    12. Once the original robot reaches the assembling spot, it begins the attaching process.
    13. The original robot opens its gripper to release the left tread subsystem.
    14. The original robot gives a final push on the left tread subsystem to help secure it.
    15. The original robot then backs up and turns left until it detects the next line, using sensor No. 1.
    16. The original robot follows the line to the final subsystem.
    17. Once it reaches the gripper/sensor subsystem, it will stop and begin the grasping process.
    18. The original robot closes its gripper and turns right until it detects a line value with sensor No. 1 (Figure 3.76(D), caption).
    19. The gripper/sensor subsystem is now transferred to the assembling spot.
    20. Once the original robot reaches the assembling spot it will stop and open the gripper.
    21. The original robot backs up and turns left until sensor No. 1 is a line value.
    22. The original robot then follows the line back to the starting point and is ready to replicate the next replica system.
    23. The finished replica robot self-activates 20 seconds after completion and begins following the line to the starting point.
    24. Once each robot reaches the starting point, it begins the replication procedure again.

Following this cookbook-like procedure, the original robot was capable of automatically assembling its replicas. The replication process took 135 seconds per cycle. While each of the four complex parts had to be placed in known locations, “the errors of positioning and orientation are not highly critical. We found slight errors during the grasping process in a few experiments (out of more than 20 trials) caused by improper placement of the subsystems. Overall, the system is robust and repeatable.” An AVI video clip is available online [1293].

In future work, Suthakorn planned “to build a self-replicating intelligence system [1290] such as a circuit controller and a mechanical decoder. This would fill the missing part of the self-replicating robotics research. However, our ultimate goal is to develop a self-replicating robotic system capable of autonomously assembling its replicas from simple components using only electromechanical intelligence, i.e., a mechanical code and transistor-based control circuits. This eliminates complicated electronic components such as programmable micro-controllers, and makes the concept more appropriate for future space systems that can use in-situ resources for self-replication.” [1287] Pursuing this objective, the syllabus for the Spring 2003 mechatronics course [30] at the JHU Department of Mechanical Engineering, called “the intelligence of self-replicating robots,” is described as follows:

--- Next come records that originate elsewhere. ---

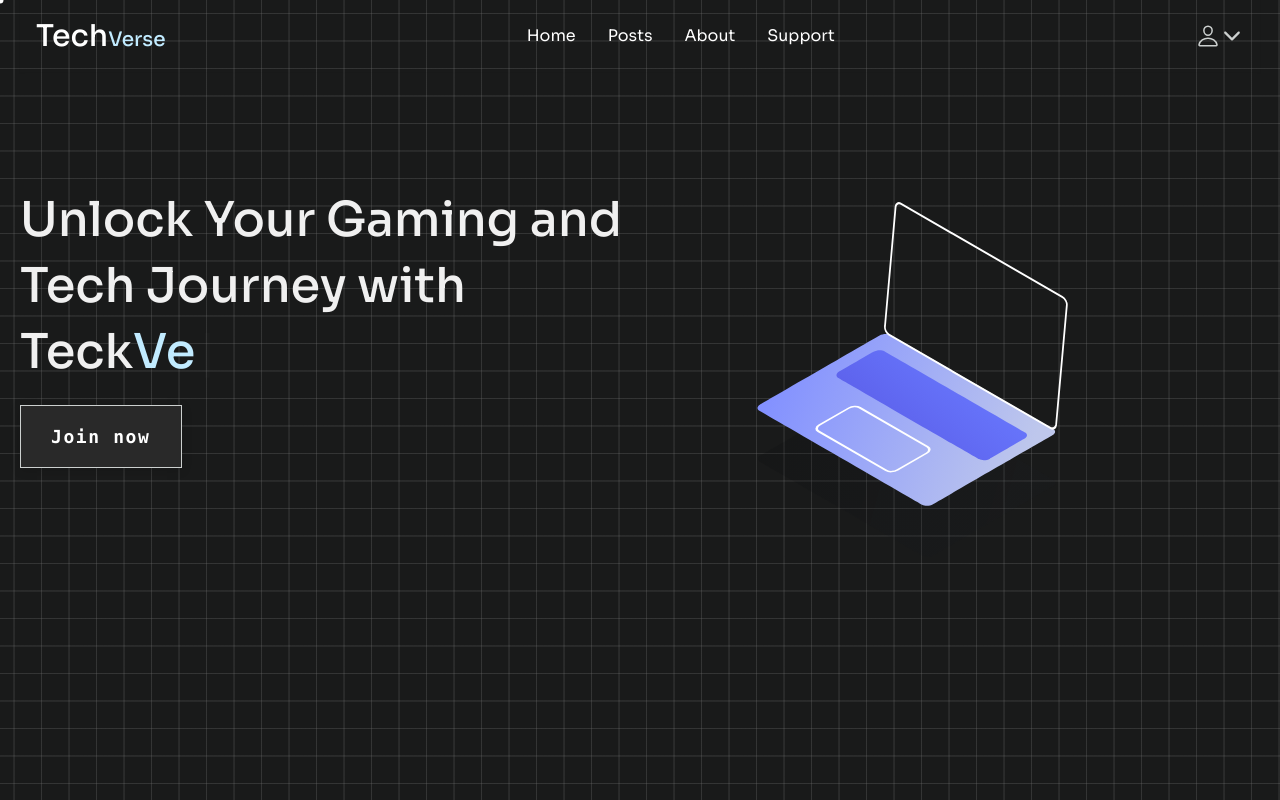
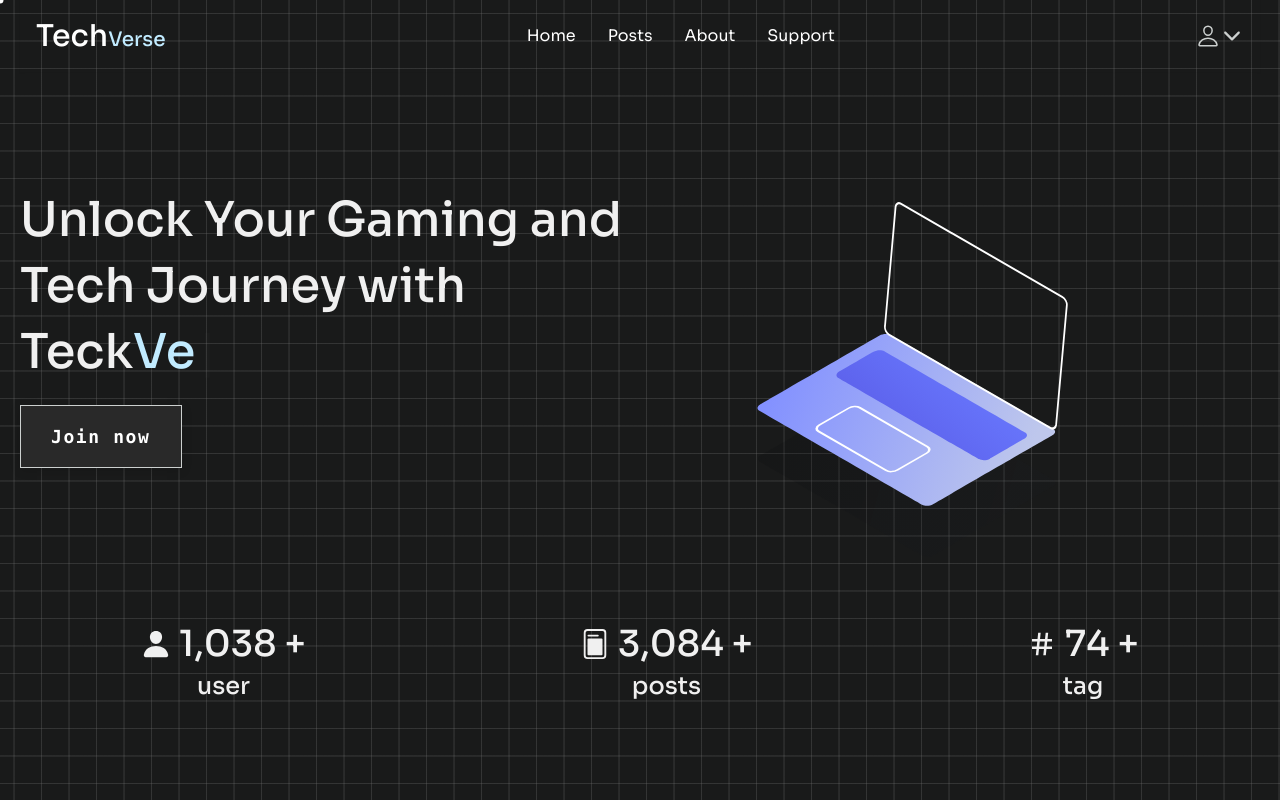
Before and after one commit to Dev-with-Osm/TechVerse, a React (Vite) app in the folder client/: page / in a window 1280 px wide. Built offline with nearby package versions, Linux system fonts and the light colour scheme.

Commit message:
add Statistics to home Page

```diff
--- a/client/package.json
+++ b/client/package.json
@@ -12,9 +12,11 @@
   "dependencies": {
     "lottie-react": "^2.4.0",
     "react": "^18.2.0",
+    "react-countup": "^6.5.3",
     "react-dom": "^18.2.0",
     "react-icons": "^5.1.0",
     "react-outside-click-handler": "^1.3.0",
+    "react-router-dom": "^6.22.3",
     "react-simple-typewriter": "^5.0.1"
   },
   "devDependencies": {
--- /dev/null
+++ b/client/src/pages/HomePage/components/Statistics/index.jsx
@@ -0,0 +1,49 @@
+import React from 'react';
+import { IoPerson } from 'react-icons/io5';
+import { BsFilePost } from 'react-icons/bs';
+import { RiHashtag } from 'react-icons/ri';
+
+import CountUp from 'react-countup';
+
+export default function Statistics() {
+  return (
+    <div className="flex flex-wrap px-1 md:mt-10 mt-5 gap-10 justify-center md:justify-around items-center">
+      <div className="flex flex-col">
+        <div className="flex justify-center items-center flex-col gap-1.5">
+          <div className="flex items-center gap-2">
+            <IoPerson className="text-3xl" />
+            <h1 className="text-2xl md:text-4xl font-medium">
+              <CountUp end={1038} duration={5} /> +
+            </h1>
+          </div>
+
+          <p className="text-2xl font-medium">user</p>
+        </div>
+      </div>
+      <div className="flex flex-col">
+        <div className="flex justify-center items-center flex-col gap-1.5">
+          <div className="flex items-center gap-2">
+            <BsFilePost className="text-3xl" />
+            <h1 className="text-2xl md:text-4xl font-medium">
+              <CountUp end={3084} duration={5} /> +
+            </h1>
+          </div>
+
+          <p className="text-2xl font-medium">posts</p>
+        </div>
+      </div>
+      <div className="flex flex-col">
+        <div className="flex justify-center items-center flex-col gap-1.5">
+          <div className="flex items-center gap-2">
+            <RiHashtag className="text-3xl" />
+            <h1 className="text-2xl md:text-4xl font-medium">
+              <CountUp end={74} duration={5} /> +
+            </h1>
+          </div>
+
+          <p className="text-2xl font-medium">tag</p>
+        </div>
+      </div>
+    </div>
+  );
+}
--- /dev/null
+++ b/client/src/pages/HomePage/components/TrandingPosts/index.jsx
@@ -0,0 +1,5 @@
+import React from 'react';
+
+export default function TrandingPosts() {
+  return <div>TrandingPosts</div>;
+}
--- a/client/src/pages/HomePage/index.jsx
+++ b/client/src/pages/HomePage/index.jsx
@@ -1,7 +1,7 @@
-import { IoPerson } from 'react-icons/io5';
 import CursorAnimation from './components/CursorAnimation';
 import LeftHomePage from './components/LeftHomePage';
 import RightHomePage from './components/RightHomePage';
+import Statistics from './components/Statistics';
 
 export default function HomePage() {
   return (
@@ -11,29 +11,7 @@ export default function HomePage() {
         <LeftHomePage />
         <RightHomePage />
       </div>
-      {/* <div className="flex justify-around items-center">
-        <div className="flex flex-col">
-          <h1 className="text-4xl">+ 1984</h1>
-          <div className="flex justify-center items-center gap-1.5">
-            <IoPerson className="text-3xl" />
-            <p className="text-2xl">User</p>
-          </div>
-        </div>
-        <div className="flex flex-col">
-          <h1 className="text-4xl">+ 1984</h1>
-          <div className="flex justify-center items-center gap-1.5">
-            <IoPerson className="text-3xl" />
-            <p className="text-2xl">User</p>
-          </div>
-        </div>
-        <div className="flex flex-col">
-          <h1 className="text-4xl">+ 1984</h1>
-          <div className="flex justify-center items-center gap-1.5">
-            <IoPerson className="text-3xl" />
-            <p className="text-2xl">User</p>
-          </div>
-        </div>
-      </div> */}
+      <Statistics />
     </div>
   );
 }
```
Also changed, not shown: 1 other file (tests, documents, lock files or other folders).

This course is a hands-on, interdisciplinary design project, in which juniors, seniors, and graduate students from all engineering disciplines work together to design, build, and debug robots. This year we continue the exploration of self-replicating robots. Last year, each group built a remote-controlled self-replicating robot. This year our goal is to build autonomous self-replicating electromechanical intelligences. Each group will build a robot consisting of an arm, a control circuit for the arm, and a machine code program to control the arm, among which the circuit and the code should be replicable. The objective is that the arm should be able to implement the same function as before, after being connected to the resulting new circuit and code. The whole system will be built by using LEGO kits. Students are required to build their own logic control circuits which are made up of LEGO pieces embedded with electronic components, such as transistors, resistors, and capacitors. The “program” will also be built with LEGO pieces, and should consist of at least 10 bits but not more than 100 bits. Presentation will be within the week from May 5 to 9, 2003.

Interestingly, Suthakorn’s autonomous replicator passed the “fertility test” recommended by the RSC Team of the 1980 NASA lunar replicator study [2] for their replication feasibility demonstration (Section 3.13.1): “All the replicas were also capable of completing the same replicating process,” says Suthakorn [1287]. “We believe that this prototype was the world’s first fully functional autonomous self-replicating robot.”


Last updated on 1 August 2005